Action item => Before answering, work out how many lines below contain the string "plan"; the reply is that number alone.

Information shown =>
::::::

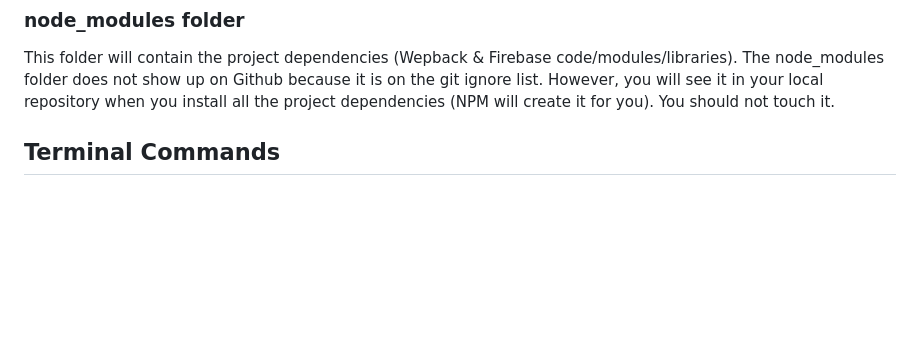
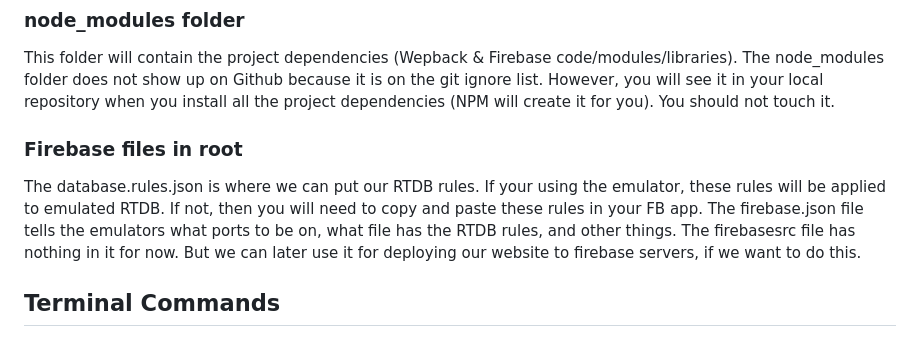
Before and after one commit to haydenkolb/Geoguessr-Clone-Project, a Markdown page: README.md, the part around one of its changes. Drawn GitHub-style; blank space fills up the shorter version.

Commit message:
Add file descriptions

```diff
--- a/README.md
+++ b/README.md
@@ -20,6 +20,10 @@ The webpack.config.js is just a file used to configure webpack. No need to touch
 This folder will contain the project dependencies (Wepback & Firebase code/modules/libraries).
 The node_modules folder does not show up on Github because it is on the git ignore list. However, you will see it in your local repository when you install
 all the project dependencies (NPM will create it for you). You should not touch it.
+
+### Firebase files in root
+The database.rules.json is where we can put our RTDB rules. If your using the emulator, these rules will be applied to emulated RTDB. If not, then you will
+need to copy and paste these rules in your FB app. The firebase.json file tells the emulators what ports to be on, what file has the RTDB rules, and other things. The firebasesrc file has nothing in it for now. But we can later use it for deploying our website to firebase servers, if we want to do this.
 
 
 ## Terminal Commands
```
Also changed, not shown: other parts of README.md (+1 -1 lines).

::::::

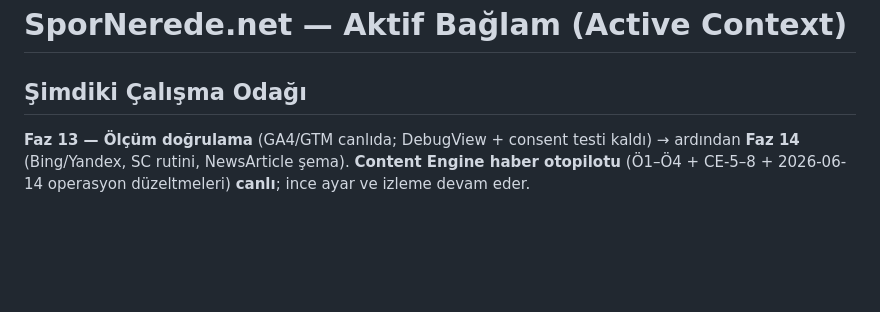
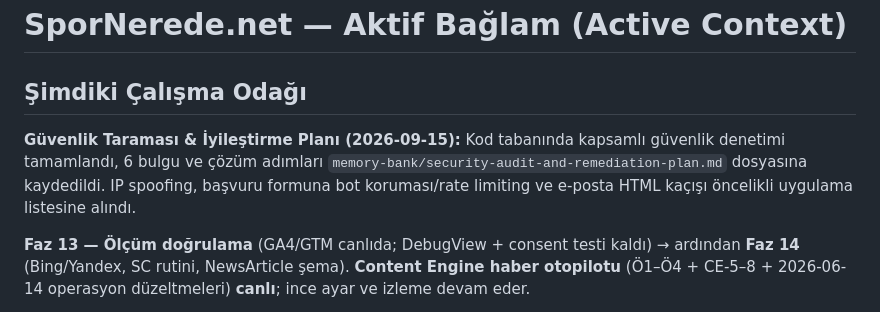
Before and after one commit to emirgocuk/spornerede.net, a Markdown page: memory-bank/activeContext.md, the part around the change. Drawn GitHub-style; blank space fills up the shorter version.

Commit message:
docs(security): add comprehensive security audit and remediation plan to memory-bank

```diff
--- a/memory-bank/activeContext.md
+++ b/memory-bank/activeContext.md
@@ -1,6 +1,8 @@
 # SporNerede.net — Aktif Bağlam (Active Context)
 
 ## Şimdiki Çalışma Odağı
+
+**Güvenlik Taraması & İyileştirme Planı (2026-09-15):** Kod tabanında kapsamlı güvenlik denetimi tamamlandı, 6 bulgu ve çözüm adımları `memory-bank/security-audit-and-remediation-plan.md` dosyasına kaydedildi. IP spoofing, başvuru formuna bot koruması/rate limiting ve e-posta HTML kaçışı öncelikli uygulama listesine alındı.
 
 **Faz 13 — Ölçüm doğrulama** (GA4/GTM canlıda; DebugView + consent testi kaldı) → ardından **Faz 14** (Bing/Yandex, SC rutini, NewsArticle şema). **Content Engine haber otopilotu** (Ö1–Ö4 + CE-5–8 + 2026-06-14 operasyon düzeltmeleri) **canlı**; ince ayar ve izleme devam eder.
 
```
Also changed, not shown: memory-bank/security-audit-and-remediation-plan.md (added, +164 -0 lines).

::::::

Completed exercise => 3